Incineration is the most expensive and polluting way to make energy or to manage waste. It produces the fewest jobs compared to reuse, recycling and composting the same materials. It is the dirtiest way to manage waste - far more polluting than landfills. It is also the dirtiest way to produce energy - far more polluting than coal burning.Most expensive way to manage wasteAccording to the waste industry itself, incineration has always been more expensive than landfills. They are inherently more complicated to operate and the cost gap increases over time as the enormous expense of pollution controls keeps incinerators expensive as air regulations gradually tighten. The cost of the 1,500 ton/day incinerator proposed for Frederick, MD (defeated in Nov 2014) climbed over $500 million -- actually around $1 billion, including the interest on the bonds. A strong zero waste program could be developed for a fraction of the cost, diverting at least as much waste from landfills, as incinerators only reduce the tonnage going to landfills by 70% (about 90% by volume). Read more...


Bad for recycling and composting

The huge economic resources that need to be put into incineration are better spent on zero waste programs, which can reduce the amount of waste going to landfill by more than the 70% reduction in tonnage that incinerators accomplish -- and can do so at lower cost. Once a incinerator is built, "put-or-pay" contracts discourage recycling and composting by charging local governments the same, even if they produce less waste.

Trash incinerators are unpopular and declining

No new commercial trash incinerator has been sited, built and operated at a new site in the U.S. since 1995. One large new one, however, was built in West Palm Beach, Florida in 2015, adjacent to an existing large incinerator. Some smaller ones have also been expanded or rebuilt. Despite hundreds of attempts to build new incinerators, community opposition has been the main force preventing them from being built. Overall, the number of operating incinerators in the U.S. has declined. In 1991, there were 187 trash incinerators in the U.S. At the turn of the century, there were 114. As of early 2020, there are just 72, the lowest number since 1981.
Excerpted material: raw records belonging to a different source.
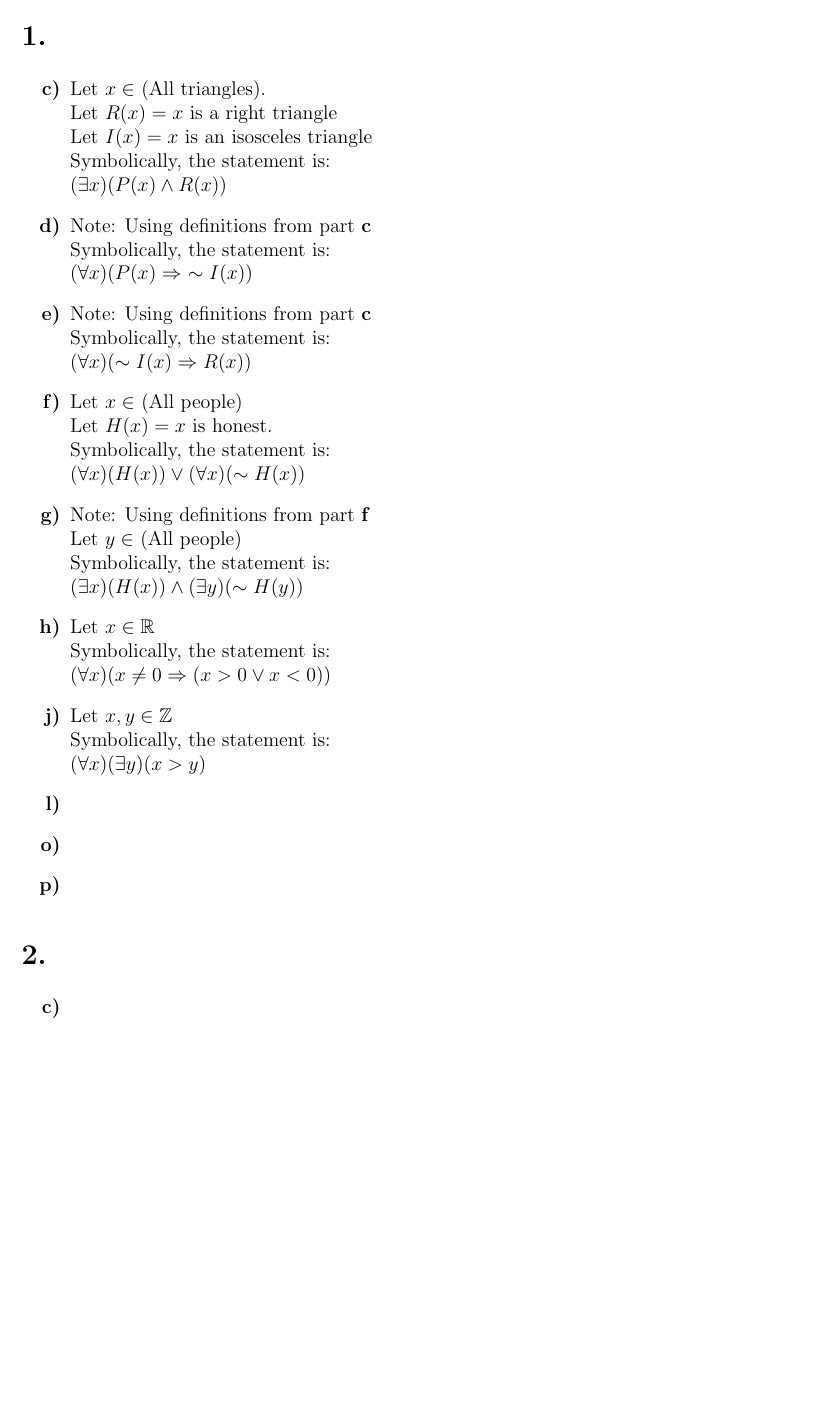
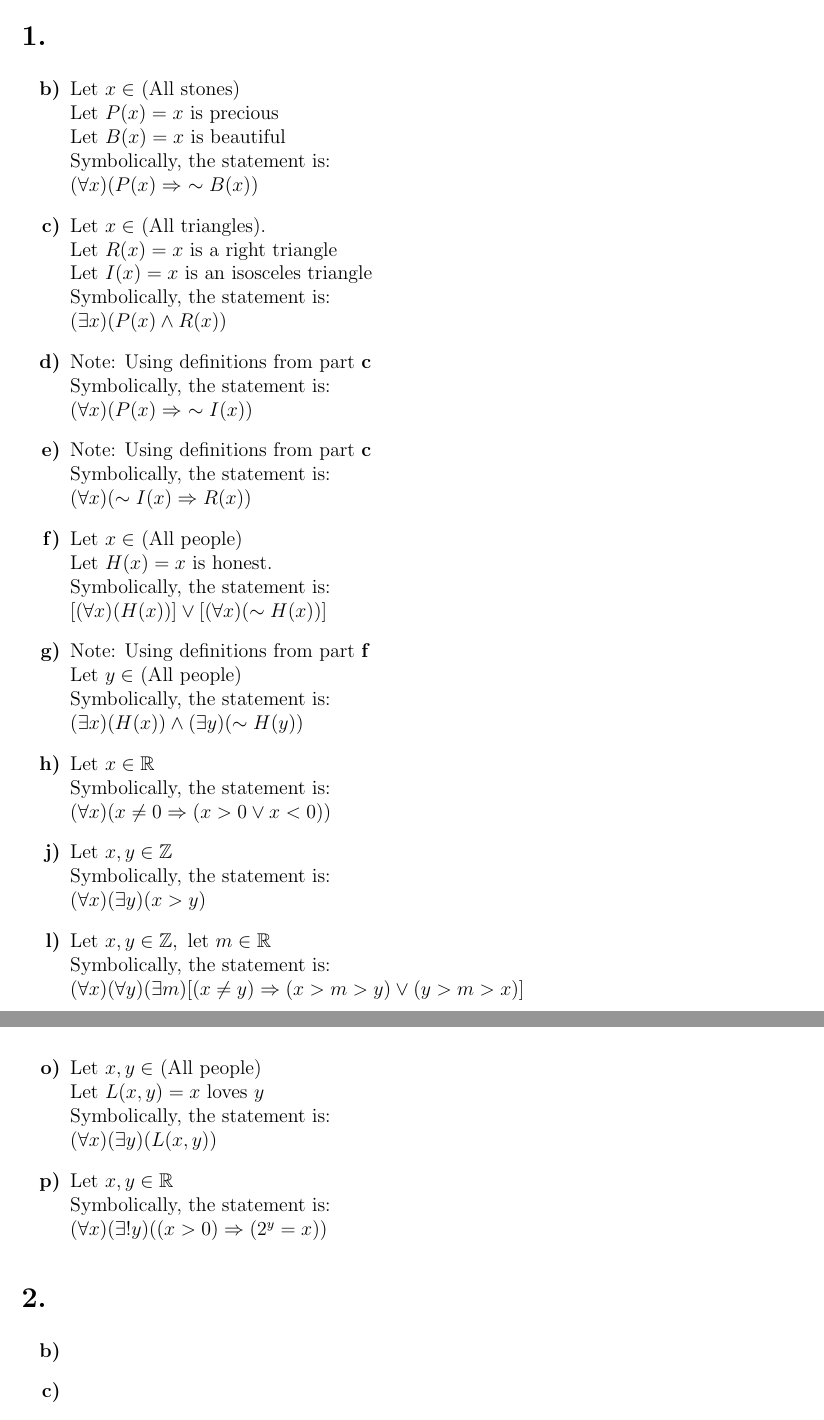
Before and after one commit to Solidsilver/MATH225, a LaTeX problem sheet (HW3/HW3.tex): part of page 1 of 3 before the commit and two parts of pages 1 and 2 of 3 after it, the two joined at a grey line, cut so that both start at the same text, the shorter picture padded with empty space. Compiled offline with pdfLaTeX.

Commit message:
Completd HW3 through 2p

```diff
--- a/HW3/HW3.tex
+++ b/HW3/HW3.tex
@@ -57,6 +57,11 @@
 
 
 \begin{enumerate}[label= \textbf{\alph*)}]
+	\item[\textbf{b)}] Let $x \in $ (All stones)\\
+						Let $P(x) = x$ is precious\\
+						Let $B(x) = x$ is beautiful\\
+						Symbolically, the statement is:\\
+						$(\forall x)(P(x) \Rightarrow\ \sim B(x))$
 	\item[\textbf{c)}] Let $x \in $ (All triangles).\\
 						Let $R(x) = x$ is a right triangle\\
 						Let $I(x) = x$ is an isosceles triangle\\
@@ -71,7 +76,7 @@
 	\item[\textbf{f)}]  Let $x \in$ (All people)\\
 						Let $H(x) = x$ is honest.\\
 						Symbolically, the statement is:\\
-						$(\forall x)(H(x)) \lor (\forall x)(\sim H(x))$
+						$[(\forall x)(H(x))] \lor [(\forall x)(\sim H(x))]$
 	\item[\textbf{g)}] Note: Using definitions from part \textbf{f}\\
 						Let $y \in$ (All people)\\
 						Symbolically, the statement is:\\
@@ -82,14 +87,22 @@
 	\item[\textbf{j)}] Let $x, y \in \mathbb{Z}$\\
 						Symbolically, the statement is:\\
 						$(\forall x)(\exists y)(x > y)$
-	\item[\textbf{l)}]
-	\item[\textbf{o)}]
-	\item[\textbf{p)}]
+	\item[\textbf{l)}] Let $x, y \in \mathbb{Z}, \text{ let } m \in \mathbb{R}$\\
+						Symbolically, the statement is:\\
+						$(\forall x)(\forall y)(\exists m)[(x \neq y) \Rightarrow (x > m > y) \lor (y > m > x)]$
+	\item[\textbf{o)}] Let $x, y \in$ (All people)\\
+						Let $L(x, y) = x \text{ loves } y$\\
+						Symbolically, the statement is:\\
+						$(\forall x)(\exists y) (L(x,y))$
+	\item[\textbf{p)}] Let $x, y \in \mathbb{R}$\\
+						Symbolically, the statement is:\\
+						$(\forall x)(\exists! y)((x > 0) \Rightarrow (2^y=x))$
 \end{enumerate}
 
 
 \section*{2.}
 \begin{enumerate}[label= \textbf{\alph*)}]
+	\item[\textbf{b)}]
 	\item[\textbf{c)}]
 	\item[\textbf{d)}]
 	\item[\textbf{e)}]
```
Also changed, not shown: HW3/HW3.pdf, 4 other files.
Number of Commercial Trash Incinerators Operating in the U.S.

Number of Commercial Trash Incinerators Operating in the U.S.